Pull every line from the records that has the word "scikit" in it.

Data for this task Start Marker

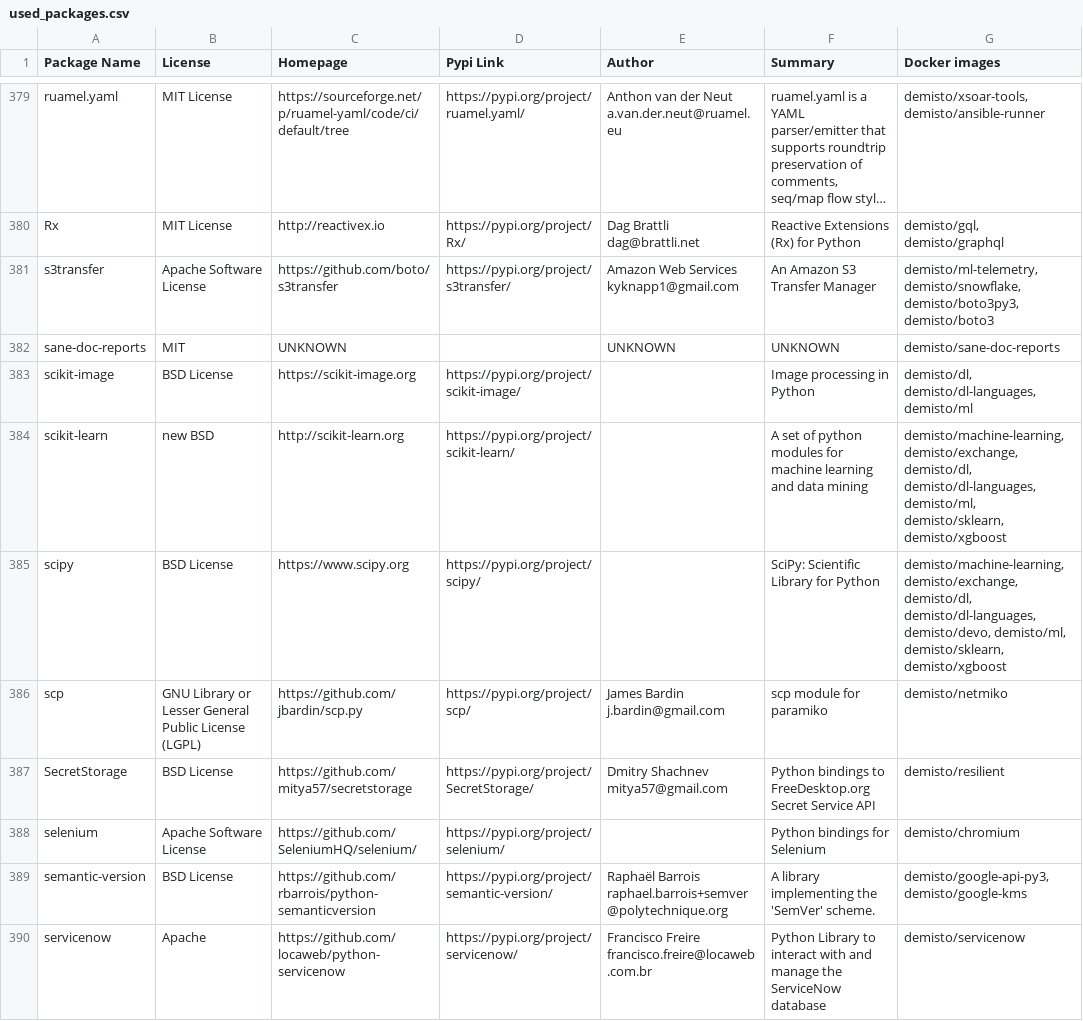
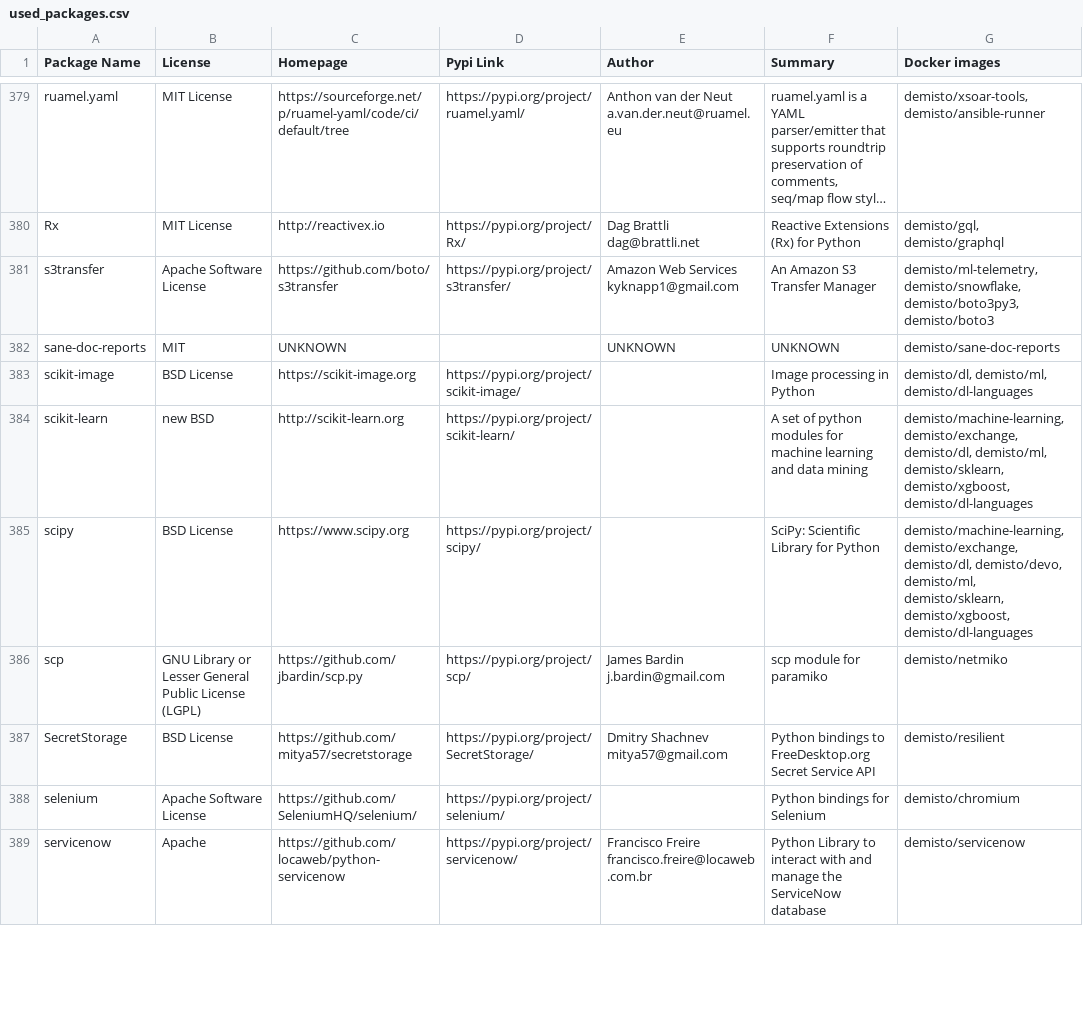
Before and after one commit to upstart-swiss/dockerfiles, a CSV file: used_packages.csv, drawn as a sheet; only a part is shown, gaps mark what is left out; long unchanged cells end in …; the diff covers the shown part only.

Commit message:
Tue Feb  9 01:12:28 UTC 2021: automatic docker repository update

```diff
--- a/used_packages.csv
+++ b/used_packages.csv
@@ -382,5 +382,5 @@ s3transfer,Apache Software License,https://github.com/boto/s3transfer,https://py
 sane-doc-reports,MIT,UNKNOWN,,UNKNOWN,UNKNOWN,demisto/sane-doc-reports
-scikit-image,BSD License,https://scikit-image.org,https://pypi.org/project/scikit-image/,,Image processing in Python,"demisto/dl, demisto/dl-languages, demisto/ml"
-scikit-learn,new BSD,http://scikit-learn.org,https://pypi.org/project/scikit-learn/,,A set of python modules for machine learning and data mining,"demisto/machine-learning, demisto/exchange, demisto/dl, demisto/dl-languages, demisto/ml, demisto/sklearn, demisto/xgboost"
-scipy,BSD License,https://www.scipy.org,https://pypi.org/project/scipy/,,SciPy: Scientific Library for Python,"demisto/machine-learning, demisto/exchange, demisto/dl, demisto/dl-languages, demisto/devo, demisto/ml, demisto/sklearn, demisto/xgboost"
+scikit-image,BSD License,https://scikit-image.org,https://pypi.org/project/scikit-image/,,Image processing in Python,"demisto/dl, demisto/ml, demisto/dl-languages"
+scikit-learn,new BSD,http://scikit-learn.org,https://pypi.org/project/scikit-learn/,,A set of python modules for machine learning and data mining,"demisto/machine-learning, demisto/exchange, demisto/dl, demisto/ml, demisto/sklearn, demisto/xgboost, demisto/dl-languages"
+scipy,BSD License,https://www.scipy.org,https://pypi.org/project/scipy/,,SciPy: Scientific Library for Python,"demisto/machine-learning, demisto/exchange, demisto/dl, demisto/devo, demisto/ml, demisto/sklearn, demisto/xgboost, demisto/dl-languages"
 scp,GNU Library or Lesser General Public License (LGPL),https://github.com/jbardin/scp.py,https://pypi.org/project/scp/,James Bardin j.bardin@gmail.com,scp module for paramiko,demisto/netmiko
@@ -388,3 +388,2 @@ SecretStorage,BSD License,https://github.com/mitya57/secretstorage,https://pypi.
 selenium,Apache Software License,https://github.com/SeleniumHQ/selenium/,https://pypi.org/project/selenium/,,Python bindings for Selenium,demisto/chromium
-semantic-version,BSD License,https://github.com/rbarrois/python-semanticversion,https://pypi.org/project/semantic-version/,Raphaël Barrois raphael.barrois+semver@polytechnique.org,A library implementing the 'SemVer' scheme.,"demisto/google-api-py3, demisto/google-kms"
 servicenow,Apache,https://github.com/locaweb/python-servicenow,https://pypi.org/project/servicenow/,Francisco Freire francisco.freire@locaweb.com.br,Python Library to interact with and manage the ServiceNow database,demisto/servicenow
```
Also changed, not shown: 1 removed row and 100 edited cells elsewhere in this file, 17 other files.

Data for this task End Marker

Answer to the problem:
-scikit-image,BSD License,https://scikit-image.org,https://pypi.org/project/scikit-image/,,Image processing in Python,"demisto/dl, demisto/dl-languages, demisto/ml"
-scikit-learn,new BSD,http://scikit-learn.org,https://pypi.org/project/scikit-learn/,,A set of python modules for machine learning and data mining,"demisto/machine-learning, demisto/exchange, demisto/dl, demisto/dl-languages, demisto/ml, demisto/sklearn, demisto/xgboost"
+scikit-image,BSD License,https://scikit-image.org,https://pypi.org/project/scikit-image/,,Image processing in Python,"demisto/dl, demisto/ml, demisto/dl-languages"
+scikit-learn,new BSD,http://scikit-learn.org,https://pypi.org/project/scikit-learn/,,A set of python modules for machine learning and data mining,"demisto/machine-learning, demisto/exchange, demisto/dl, demisto/ml, demisto/sklearn, demisto/xgboost, demisto/dl-languages"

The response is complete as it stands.